Well-known member
#15
that looks quite a neat layout but how have stuck the plastic to the foam "insert"?
That type of container plastic is very resistant to most glues.
 

cdfigueredo

Well-known member
#16
that looks quite a neat layout but how have stuck the plastic to the foam "insert"?
That type of container plastic is very resistant to most glues.
Last month i was runing some test with that material and that time hot glue did the job well. I will make some other test soon, but gess hot glue will make it.
By the other hand, during landing and takeoff, mayor forces will push the landing gear against the wing (see blue arrows) so the wings will hold it. Glue (green) will just keep it in position, wont be exposed to big amount of force... i think... but i could be totaly wrong.
glued.jpg
 

quorneng

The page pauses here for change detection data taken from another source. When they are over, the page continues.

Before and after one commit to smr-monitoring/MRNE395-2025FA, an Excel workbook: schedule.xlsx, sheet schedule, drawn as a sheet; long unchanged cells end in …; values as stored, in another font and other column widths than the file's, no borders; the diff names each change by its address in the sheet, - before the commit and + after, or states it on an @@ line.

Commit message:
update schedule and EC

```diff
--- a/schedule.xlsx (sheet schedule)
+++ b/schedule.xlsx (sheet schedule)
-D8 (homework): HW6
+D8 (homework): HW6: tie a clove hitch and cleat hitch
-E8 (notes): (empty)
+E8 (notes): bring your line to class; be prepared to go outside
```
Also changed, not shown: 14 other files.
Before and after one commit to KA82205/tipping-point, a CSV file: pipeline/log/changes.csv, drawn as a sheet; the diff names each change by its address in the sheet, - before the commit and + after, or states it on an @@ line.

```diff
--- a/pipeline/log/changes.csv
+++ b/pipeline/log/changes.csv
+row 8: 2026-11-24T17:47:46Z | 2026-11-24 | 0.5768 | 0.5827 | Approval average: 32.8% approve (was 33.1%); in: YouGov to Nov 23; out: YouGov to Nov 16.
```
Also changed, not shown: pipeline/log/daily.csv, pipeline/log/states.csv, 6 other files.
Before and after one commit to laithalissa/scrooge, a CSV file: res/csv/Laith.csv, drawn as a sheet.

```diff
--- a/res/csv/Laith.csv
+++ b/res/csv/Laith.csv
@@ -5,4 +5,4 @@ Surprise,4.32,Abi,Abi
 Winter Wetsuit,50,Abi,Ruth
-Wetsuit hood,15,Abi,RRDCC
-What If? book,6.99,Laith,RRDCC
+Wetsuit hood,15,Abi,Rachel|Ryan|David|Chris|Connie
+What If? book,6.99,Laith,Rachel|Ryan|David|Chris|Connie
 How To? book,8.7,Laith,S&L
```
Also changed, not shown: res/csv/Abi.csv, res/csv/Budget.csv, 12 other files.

Well-known member
#17
My concern is not with the strength of the mounting to take the vertical load but it ability to resist the rearward forces that the undercarriage receives, particularly on the initial touch down.
At this point the plane will be travelling relatively fast so unless the landing surface it "glass" smooth the initial force tries to force the wheels backwards. The length of the undercarriage leg means any force at the wheel is significantly magnified at the attachment and may cause the glue joint to simply "peel" apart.
It is difficult to judge how things may fail so you may just have to "try it and see".
 

cdfigueredo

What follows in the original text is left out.